Experimental Neons by Jess Herrington on display at Dirty Laundry
How do you balance digital vs. sculptural when making? Your creative work covers several mediums, which do you prefer to work in?
I tend to think of all my work as ‘sculptural’. When making work, I like to think about a concept used in game and experience design, which is ‘world building’. That is, rather than creating lots of individual, stand-alone works, I’m trying to create a ‘world’ which links all of the different elements together. I think that producing AR and VR environments is my favourite thing to make at the
Who are some digital artists that we should all suss? What are your influences? What kind of art do you most identify with?
I most identify with New Media Art. Some of my favourite artists are: Jess Johnson (VR), Nancy Baker Cahill (AR), Cabbibo (VR).
Can you describe and give us an insight into the process of your neon making?
I create the neons myself at the Canberra Glassworks. I buy commercially made glass tubes and also use handmade glass tubes. I use a torch (called a ribbon burner) to heat a section of the glass at a time and free-form bend it while it is hot. Once this is done, I have someone else attach electrodes and fill the pieces with neon gas, or argon gas as it is a very specialised skill. The colour of the neons can be affected by the gas inside, the colour of the glass tube, and a phosphorescent powder that coats the inside of the tube.
What motivates you as an artist, is it curiosity, the search for beauty or meaning?

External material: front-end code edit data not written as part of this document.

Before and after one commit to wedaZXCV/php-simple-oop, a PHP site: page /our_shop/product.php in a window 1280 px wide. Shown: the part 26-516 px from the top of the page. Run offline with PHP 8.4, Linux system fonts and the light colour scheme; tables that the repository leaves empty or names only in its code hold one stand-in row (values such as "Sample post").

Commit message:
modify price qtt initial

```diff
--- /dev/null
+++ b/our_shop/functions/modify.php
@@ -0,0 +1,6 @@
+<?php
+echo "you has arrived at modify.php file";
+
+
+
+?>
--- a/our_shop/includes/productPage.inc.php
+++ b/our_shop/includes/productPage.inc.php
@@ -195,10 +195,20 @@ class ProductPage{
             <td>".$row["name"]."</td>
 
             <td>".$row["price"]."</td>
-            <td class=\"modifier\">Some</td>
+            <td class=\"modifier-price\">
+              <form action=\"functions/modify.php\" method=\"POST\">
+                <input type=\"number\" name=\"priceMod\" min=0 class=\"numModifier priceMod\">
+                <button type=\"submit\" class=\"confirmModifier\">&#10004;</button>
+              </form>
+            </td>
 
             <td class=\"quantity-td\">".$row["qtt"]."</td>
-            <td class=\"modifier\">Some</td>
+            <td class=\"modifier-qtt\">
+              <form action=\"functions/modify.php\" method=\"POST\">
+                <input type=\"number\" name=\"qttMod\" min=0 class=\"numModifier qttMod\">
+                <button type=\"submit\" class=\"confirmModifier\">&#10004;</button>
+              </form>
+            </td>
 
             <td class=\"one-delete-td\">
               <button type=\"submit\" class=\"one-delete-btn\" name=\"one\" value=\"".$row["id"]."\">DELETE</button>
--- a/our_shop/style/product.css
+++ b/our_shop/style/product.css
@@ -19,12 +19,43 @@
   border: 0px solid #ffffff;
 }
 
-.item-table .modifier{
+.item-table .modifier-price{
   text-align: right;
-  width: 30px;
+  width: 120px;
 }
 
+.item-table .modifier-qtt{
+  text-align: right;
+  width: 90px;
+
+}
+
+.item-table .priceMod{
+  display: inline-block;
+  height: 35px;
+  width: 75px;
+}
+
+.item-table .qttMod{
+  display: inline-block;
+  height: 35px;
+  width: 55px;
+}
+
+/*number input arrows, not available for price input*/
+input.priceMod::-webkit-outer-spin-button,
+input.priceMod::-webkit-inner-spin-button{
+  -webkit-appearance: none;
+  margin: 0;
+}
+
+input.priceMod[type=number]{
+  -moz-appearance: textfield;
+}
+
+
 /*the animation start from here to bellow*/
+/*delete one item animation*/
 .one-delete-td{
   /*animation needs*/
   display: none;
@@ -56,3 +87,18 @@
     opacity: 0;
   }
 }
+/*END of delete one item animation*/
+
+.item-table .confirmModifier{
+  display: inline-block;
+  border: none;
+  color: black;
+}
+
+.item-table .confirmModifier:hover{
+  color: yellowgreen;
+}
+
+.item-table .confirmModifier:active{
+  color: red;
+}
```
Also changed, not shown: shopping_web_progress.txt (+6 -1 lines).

I’m motivated by curiosity, play, and experimentation. I like to think about the audience more than myself, I like to think about what other people will get out of it, what sort of experience they will have.
What subject matters interest you? What are some of the stories behind your work?
I tend to make work that isn’t ‘about’ something. The artwork provides the experience in itself. The subject matter I mostly experiment with is how we perceive light and objects. This relates to my research for my PhD in visual neuroscience, which is all about how we perceive surface textures. I like to play with shapes to make things look ‘awkward’ or unexpected.
What are some of the tools/programs you use to create your augmented work?
I use Unity software to create AR and VR experiences. Lately, I’ve also been using Spark AR to create AR effects for Instagram.
What do you predict for the future of this kind of art? Where would you like to see it go?
I’m excited about the potential of AR to create new, digital, collaborative spaces. AR isn’t just for creating objects, you can use it to create spaces too. At the moment, AR experiences focus on providing the same experience for each person individually. When people can collaborate and affect the same objects in a shared AR space, things will get interesting!
What is your dream project?
I’d like to work on a shared AR architectural space. I’d like it to mimic organic processes and grow and decay over time. The aspects that people used would strengthen and remain, while the things that people don’t use would disappear. In this way, the AR space is created for people, by people.
Which current art world trends are you following?
At the moment, I am trying to move out of the traditional art world a little bit and do more unusual things in different spaces. For example, lately I’ve had fun creating AR effects for Instagram. It’s been really successful, as people are familiar with social media and don’t have to download a separate app to experience my work. Creating art work on a social media platform also makes it very easy to share.
Jess Herrington will be exhibiting & selling her hand-made neon's at the newly launched Dirty Laundry pocket gallery (located in the shop's front window). Exhibition runs from the 30th March - 26th May, 2019.
Each neon piece comes with a 1 year warranty. However, neons are very long lasting and with good care are expected to last 10-20 years before needing repair. The longest lasting neon in history was lit continuously for 77 years!